Well, not really, no. Watercolourists might like to think so, but provided the watercolour is planned, and you realize you must work from light to dark, it isn't that hard.
BUT - watercolour can't half go wrong! (I speak with feeling: mine just did.) And if it does, there's very little you can do to rescue it - actually even that's a half truth. You can do a lot by overworking it with pastel, or with opaque acrylic - Chromacolour acrylic is one of the best for this (update that website, Chromacolour .... you said you were going to months ago). But of course once you do that, you don't really have a watercolour any more. People may, and often do, pretend that acrylic paintings are really watercolour, because they're painted with water, but we all know that's a little fib.
Or a whopping great lie, depending on preference.
There are water-soluble oils available now: are THEY watercolours too? Pull the other one.
So if a watercolour turns turtle on you, and you don't want to turn it into a mixed-media work, you've not much choice other than to bin it. But that's just a feature of the paint and the technique: it doesn't make watercolour painting intrinsically harder than any other medium. I've sweated more blood over oil paintings than I ever have over watercolour, even given the number of the latter I've torn up into little pieces while using language mother never taught me.

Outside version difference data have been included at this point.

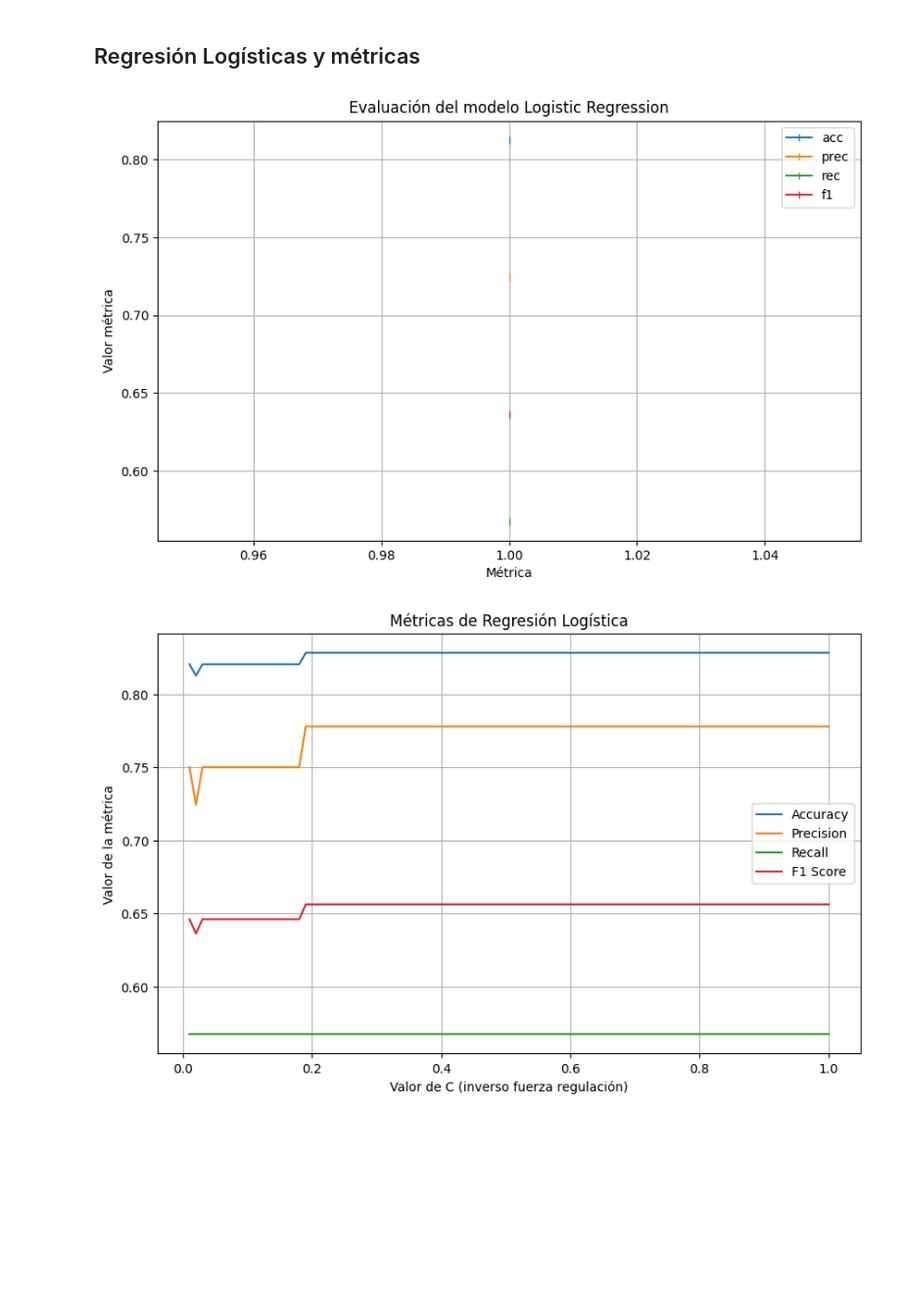
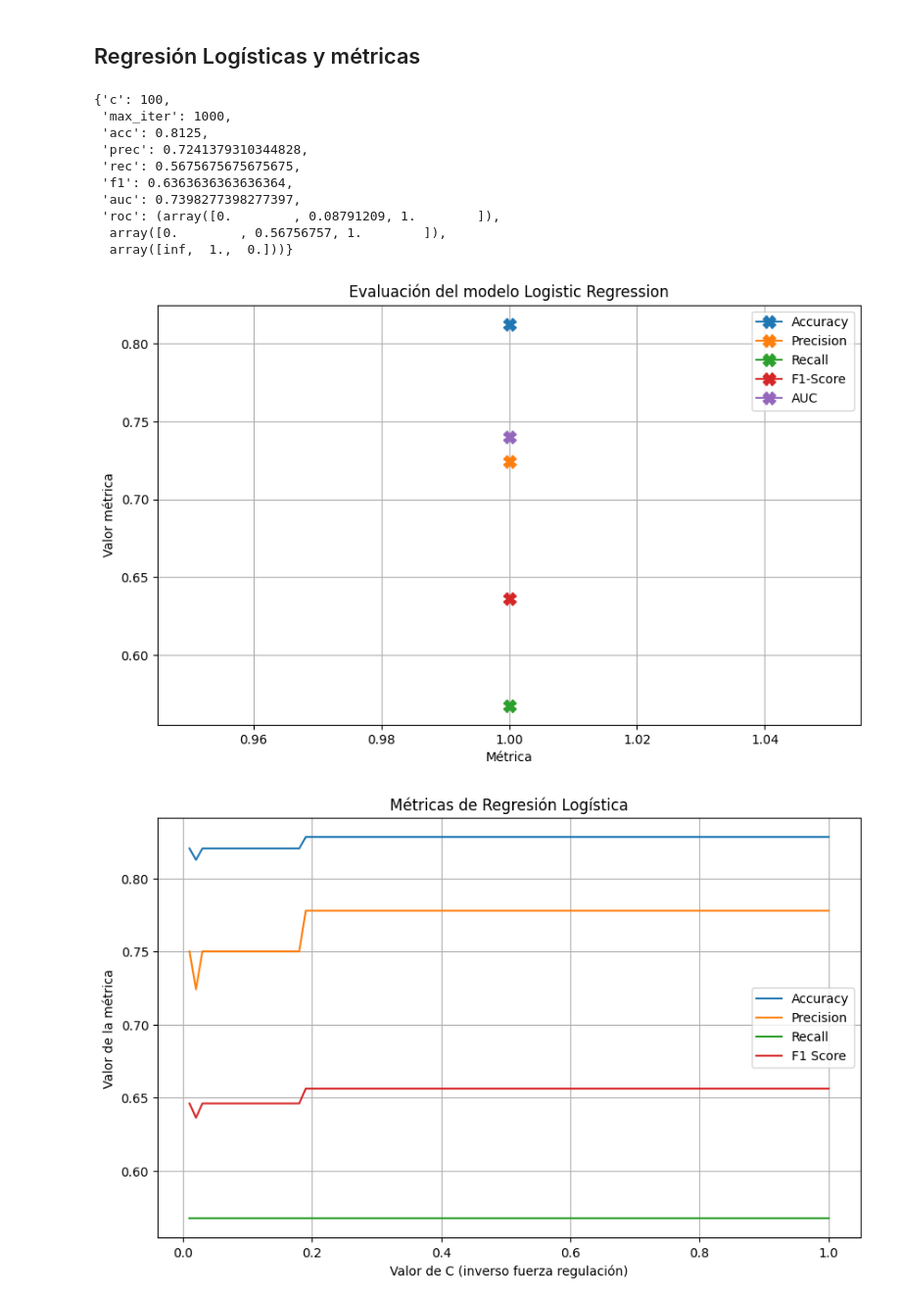
Before and after one commit to RavenInDisguise/ProyectoI_IA, a Jupyter notebook: proyecto_1.ipynb, the cells around one changed output. Shown at 98% size. Saved outputs shown, nothing was run; the diff lists cells and outputs as text; code cells hidden in the pictures; blank space fills up the shorter version.

```diff
--- a/proyecto_1.ipynb
+++ b/proyecto_1.ipynb
@@ -532,40 +532,51 @@ lr_model.fit(x_train, y_train)
 
 # Predicción y evaluación
 lr_pred = lr_model.predict(x_test)
 lr_acc = accuracy_score(y_test, lr_pred)
 lr_prec = precision_score(y_test, lr_pred)
 lr_rec = recall_score(y_test, lr_pred)
 lr_f1 = f1_score(y_test, lr_pred)
 lr_roc = roc_curve(y_test, lr_pred)
 lr_auc = roc_auc_score(y_test, lr_pred)
 
 lr_performance = {'c': lr_c, 'max_iter': lr_max_iter, 'acc': lr_acc, 'prec': lr_prec, 'rec': lr_rec, 'f1': lr_f1, 'auc': lr_auc, 'roc': lr_roc}
 
-#display(lr_performance)
+display(lr_performance)
 
 # Histograma con las evaluaciones
 
 plot_data = {
-    'acc': [lr_acc],
-    'prec': [lr_prec],
-    'rec': [lr_rec],
-    'f1': [lr_f1]
+    'Accuracy': [lr_acc],
+    'Precision': [lr_prec],
+    'Recall': [lr_rec],
+    'F1-Score': [lr_f1],
+    'AUC': [lr_auc]
 }
 plot_df = pd.DataFrame(plot_data)
 
 fig, ax = plt.subplots(figsize=(10,6))
 
 for col in plot_df.columns:
-    ax.plot([1], plot_df[col], marker='|', label=col)
+    ax.plot([1], plot_df[col], marker='X', label=col, ms=10.0)
 
 ax.set_title('Evaluación del modelo Logistic Regression')
 ax.set_xlabel('Métrica')
 ax.set_ylabel('Valor métrica')
 ax.legend()
 plt.grid(True)
 plt.show()
 # %% [output]
+{'c': 100,
+ 'max_iter': 1000,
+ 'acc': 0.8125,
+ 'prec': 0.7241379310344828,
+ 'rec': 0.5675675675675675,
+ 'f1': 0.6363636363636364,
+ 'auc': 0.7398277398277397,
+ 'roc': (array([0.        , 0.08791209, 1.        ]),
+  array([0.        , 0.56756757, 1.        ]),
+  array([inf,  1.,  0.]))}
-[figure, old version]
+[figure, new version]
 # %%
 # Cambiar periódicamente el valor C para ver si afecta el desempeño
 
```
Also changed, not shown: parts of 2 cells of this notebook.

And there again, there are those who insist on "pure watercolour", by which they mean transparent paint with no body colour - white, in other words - mixed with it. You have to wonder how far they're prepared to take this - there IS body colour in a number of watercolour paints; some are just more opaque than others: eg, Light Red; the Cadmium colours; Turner's Yellow; Naples Yellow; Venetian Red. Would the "pure" watercolourists argue that these aren't pure watercolours? When, anyway, did pure watercolour - which I take to be the use of transparent single pigments, really - become a mark of refinement and distinction? Turner, Constable, Palmer, Cox, Cotman, Girtin, used whatever came their way to achieve their paintings: it's not a method sanctioned by time and custom - it's just that at some point I've been unable to trace, someone decided that the traditional English watercolour was actually nothing like traditional English watercolours, and instead invented a "classic" form of the medium entirely based on transparent washes on white paper.
It would be interesting to find out who it was who began this tradition - I suspect it's very much a 20th century phenomenon.
As it happens, I love a transparent watercolour - clear, clean washes laid over the paper, minimal colour mixing on the palette, colour dropped in to other colours to achieve optical mixing. But I could do without the hint of snobbishness about the method - as if it's the "right" way to paint in watercolour. It may be right for you, but don't erect a fence of prissiness around it and look down on other (and actually older) methods, the while assuring everyone how "difficult" it is. The technique is hit and miss, that's all: that makes it infuriating at times, but no harder than other media - painting is quite hard: if it weren't, no one would waste their time on it.